The Kansas State Wildcats taught the Oklahoma Sooners an object lesson about football over the weekend: Some plays matter more than others.
In OU’s game against K-State, the balance of those high-impact plays leaned heavily in favor of the Wildcats:
OU quarterback Spencer Rattler threw three interceptions in the game;
KSU scooped up a fumble by running back Seth McGowan at midfield;
The Wildcats blocked an OU punt in Sooner territory.
Those kinds of plays matter a lot at the end of the day – much more than your garden-variety seven-yard completion. Note, for example, that ESPN advanced stats guru Bill Connelly estimates securing a turnover equates to roughly five points for a team. In the context of Saturday’s game, that works out to a swing of 20 points for the Wildcats. Similarly, a team’s chances of scoring increase significantly when it gains 50 yards in field position from a blocked punt.
Kansas State had 10 first downs (2-for-11 on third down) in the win against Oklahoma.
Fewest first downs by a winner against OU since Nebraska had 7 in 2009, and only time in the past decade someone has had fewer than 17 first downs and beaten OUhttps://t.co/oCAvZtyUm5
— Matt Brown (@MattBrownCFB) September 28, 2020
Unfortunately, all those outsized plays erased lots of solid ball by the Sooners from play to play. OU ended the game with a Success Rate on offense of 47%, versus 33% for KSU. The Wildcats hit the threshold for success on just 17 offensive plays, while OU had 36. OU rolled up 28 first downs to just 10 for K-State.

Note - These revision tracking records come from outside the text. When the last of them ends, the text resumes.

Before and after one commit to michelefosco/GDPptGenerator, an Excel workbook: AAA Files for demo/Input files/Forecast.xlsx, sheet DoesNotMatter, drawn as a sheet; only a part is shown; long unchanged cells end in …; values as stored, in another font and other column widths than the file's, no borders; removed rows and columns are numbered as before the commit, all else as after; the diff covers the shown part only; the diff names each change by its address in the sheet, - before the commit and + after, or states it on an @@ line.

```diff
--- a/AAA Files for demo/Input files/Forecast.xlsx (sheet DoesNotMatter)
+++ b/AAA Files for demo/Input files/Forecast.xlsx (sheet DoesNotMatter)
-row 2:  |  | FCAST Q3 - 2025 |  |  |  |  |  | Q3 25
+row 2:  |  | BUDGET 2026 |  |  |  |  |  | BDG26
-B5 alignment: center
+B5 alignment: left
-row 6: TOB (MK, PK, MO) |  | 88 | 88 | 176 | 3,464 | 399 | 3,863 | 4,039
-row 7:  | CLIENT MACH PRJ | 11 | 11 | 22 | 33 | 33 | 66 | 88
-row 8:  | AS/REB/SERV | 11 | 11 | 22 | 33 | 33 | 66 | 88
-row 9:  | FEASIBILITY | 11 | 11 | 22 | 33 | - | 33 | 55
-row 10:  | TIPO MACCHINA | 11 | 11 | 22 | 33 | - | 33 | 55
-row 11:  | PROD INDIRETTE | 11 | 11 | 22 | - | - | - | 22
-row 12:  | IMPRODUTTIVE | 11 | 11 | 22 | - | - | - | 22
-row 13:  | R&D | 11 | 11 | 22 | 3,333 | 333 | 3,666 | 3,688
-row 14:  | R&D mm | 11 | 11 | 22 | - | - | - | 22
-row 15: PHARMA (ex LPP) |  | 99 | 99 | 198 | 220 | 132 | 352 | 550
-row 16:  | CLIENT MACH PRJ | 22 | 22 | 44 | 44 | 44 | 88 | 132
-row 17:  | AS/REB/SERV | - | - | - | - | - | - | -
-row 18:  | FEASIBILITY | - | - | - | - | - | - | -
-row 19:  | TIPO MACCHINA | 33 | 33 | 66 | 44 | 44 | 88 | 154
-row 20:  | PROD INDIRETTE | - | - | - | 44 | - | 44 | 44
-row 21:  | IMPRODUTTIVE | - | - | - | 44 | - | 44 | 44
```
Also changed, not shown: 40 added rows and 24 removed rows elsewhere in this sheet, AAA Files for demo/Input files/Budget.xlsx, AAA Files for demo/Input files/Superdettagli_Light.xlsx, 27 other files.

To be fair, KSU’s average gain of 7.84 yards per play reflects the damage inflicted by the Wildcats whenever they weren’t getting stuffed. The Sooners were gaining about a yard less per play. However, that also happens when you’re running 50% more plays than your opponent (76 for OU, 51 for the Wildcats).
This feels like a familiar story in these annual upsets – and a fair number of close shaves – since Lincoln Riley took charge of the program in 2017. Even when OU has fielded atrocious defenses, the Sooners hardly ever lose the cumulative battle from down to down. Things like turnovers and gaffes on special teams, though, tend to cost them dearly.
Other reactions from the weekend’s debacle:
*Of course, the Sooners could also benefit from making a few of those high-impact plays of their own.
Defensive coordinator Alex Grinch has hammered home his emphasis on creating turnovers for two years now. Once again on Saturday, his D came away with zero. It marked the ninth such game out of the 16 OU has played since he arrived in Norman.
At some point, the Sooners have to start forcing more takeaways. They will be especially important if Rattler has more growing pains.
*Grinch also needs to prepare for more of the empty set looks that KSU burned the defense with in the second half. Count on some from Iowa State on Saturday, and definitely expect to see a bunch of it from Texas at the Cotton Bowl.
*Keep in mind that OU was up three touchdowns in this game deep into the fourth quarter. It was painful to watch that kind of collapse, but the Sooners did a whole lot well right up to that point. So many things had to go wrong in a short amount of time for OU to come out on the losing end.
The bigger concern than anything happening on the field for the Sooners should be their psyche. A lot can happen with eight games still left on the schedule, and an early loss can shine a spotlight on what needs fixing. But with all the COVID-19 chaos swirling around at the moment, maintaining the team’s focus seems like it could be the greatest challenge for Riley and his coaching staff.